# SOURCE MATERIAL

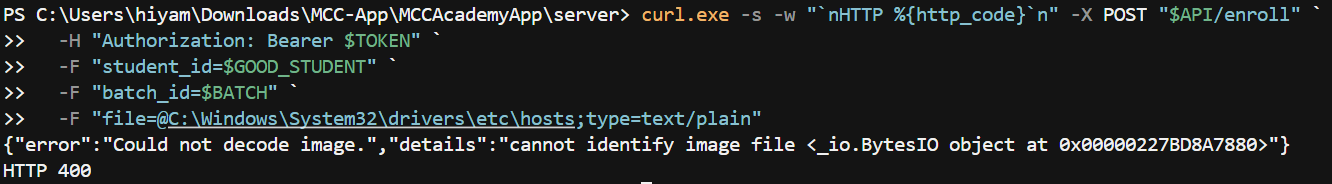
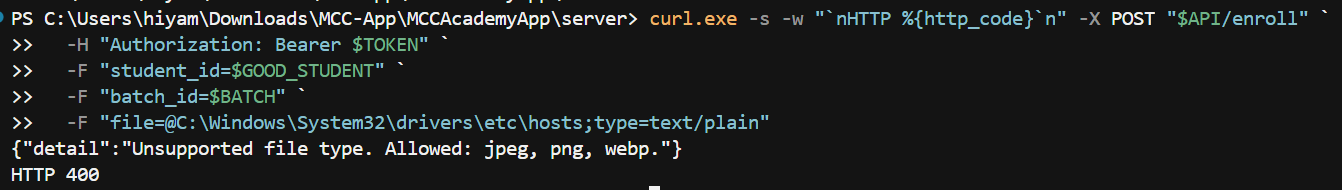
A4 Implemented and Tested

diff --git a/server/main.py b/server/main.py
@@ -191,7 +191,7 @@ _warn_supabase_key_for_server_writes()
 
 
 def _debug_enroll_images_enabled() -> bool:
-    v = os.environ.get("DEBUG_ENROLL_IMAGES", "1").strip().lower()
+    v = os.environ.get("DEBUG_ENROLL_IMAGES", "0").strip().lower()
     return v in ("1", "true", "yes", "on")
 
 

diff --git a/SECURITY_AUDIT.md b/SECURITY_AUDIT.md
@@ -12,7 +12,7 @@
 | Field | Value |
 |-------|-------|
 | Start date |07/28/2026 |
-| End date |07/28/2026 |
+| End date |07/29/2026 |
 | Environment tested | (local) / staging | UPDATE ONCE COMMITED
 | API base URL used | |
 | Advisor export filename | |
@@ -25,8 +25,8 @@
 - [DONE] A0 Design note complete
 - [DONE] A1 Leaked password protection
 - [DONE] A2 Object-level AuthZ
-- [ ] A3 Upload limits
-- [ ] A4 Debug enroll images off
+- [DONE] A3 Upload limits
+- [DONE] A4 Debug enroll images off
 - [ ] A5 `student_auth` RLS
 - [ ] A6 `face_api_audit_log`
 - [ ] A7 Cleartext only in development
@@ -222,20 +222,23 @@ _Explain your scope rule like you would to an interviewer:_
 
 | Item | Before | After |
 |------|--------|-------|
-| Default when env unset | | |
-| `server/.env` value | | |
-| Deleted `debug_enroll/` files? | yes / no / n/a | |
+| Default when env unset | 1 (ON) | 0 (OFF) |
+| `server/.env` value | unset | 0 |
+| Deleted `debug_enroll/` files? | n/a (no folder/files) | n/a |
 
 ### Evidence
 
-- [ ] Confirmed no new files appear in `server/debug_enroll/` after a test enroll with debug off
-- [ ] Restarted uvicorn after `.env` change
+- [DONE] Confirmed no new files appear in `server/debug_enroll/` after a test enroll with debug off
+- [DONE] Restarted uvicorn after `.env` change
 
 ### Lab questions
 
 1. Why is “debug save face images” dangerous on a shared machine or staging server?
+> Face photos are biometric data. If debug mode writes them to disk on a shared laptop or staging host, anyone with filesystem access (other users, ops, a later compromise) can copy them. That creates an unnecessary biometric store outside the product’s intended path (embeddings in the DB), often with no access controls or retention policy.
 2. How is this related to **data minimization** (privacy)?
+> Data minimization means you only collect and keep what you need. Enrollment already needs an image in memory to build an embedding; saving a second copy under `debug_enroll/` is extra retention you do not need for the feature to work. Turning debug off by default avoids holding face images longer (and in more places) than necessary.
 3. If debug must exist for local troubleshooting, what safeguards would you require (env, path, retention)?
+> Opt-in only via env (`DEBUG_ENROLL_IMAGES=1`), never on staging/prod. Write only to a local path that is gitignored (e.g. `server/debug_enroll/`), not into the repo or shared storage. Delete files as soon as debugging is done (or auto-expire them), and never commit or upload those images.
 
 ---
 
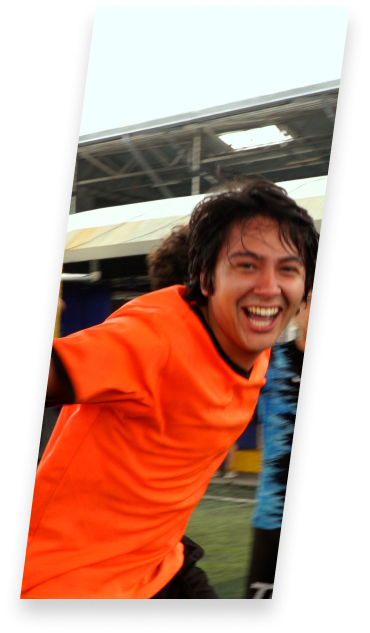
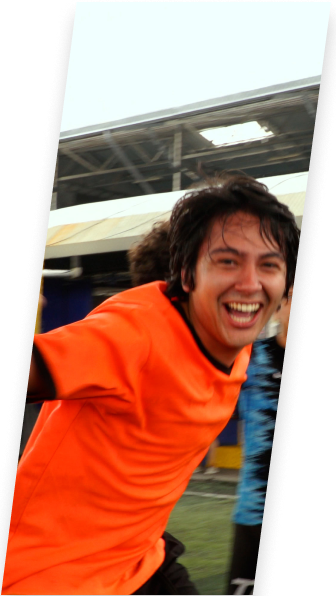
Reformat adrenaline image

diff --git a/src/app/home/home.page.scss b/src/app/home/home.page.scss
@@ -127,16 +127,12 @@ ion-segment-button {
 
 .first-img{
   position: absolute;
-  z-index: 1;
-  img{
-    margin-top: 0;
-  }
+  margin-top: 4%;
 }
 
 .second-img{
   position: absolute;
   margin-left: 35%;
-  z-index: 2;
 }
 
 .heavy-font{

# WORK INSTRUCTIONS
Take every line above carrying "margin" and return it.

# SOLUTION TO THIS EXERCISE
-    margin-top: 0;
+  margin-top: 4%;
   margin-left: 35%;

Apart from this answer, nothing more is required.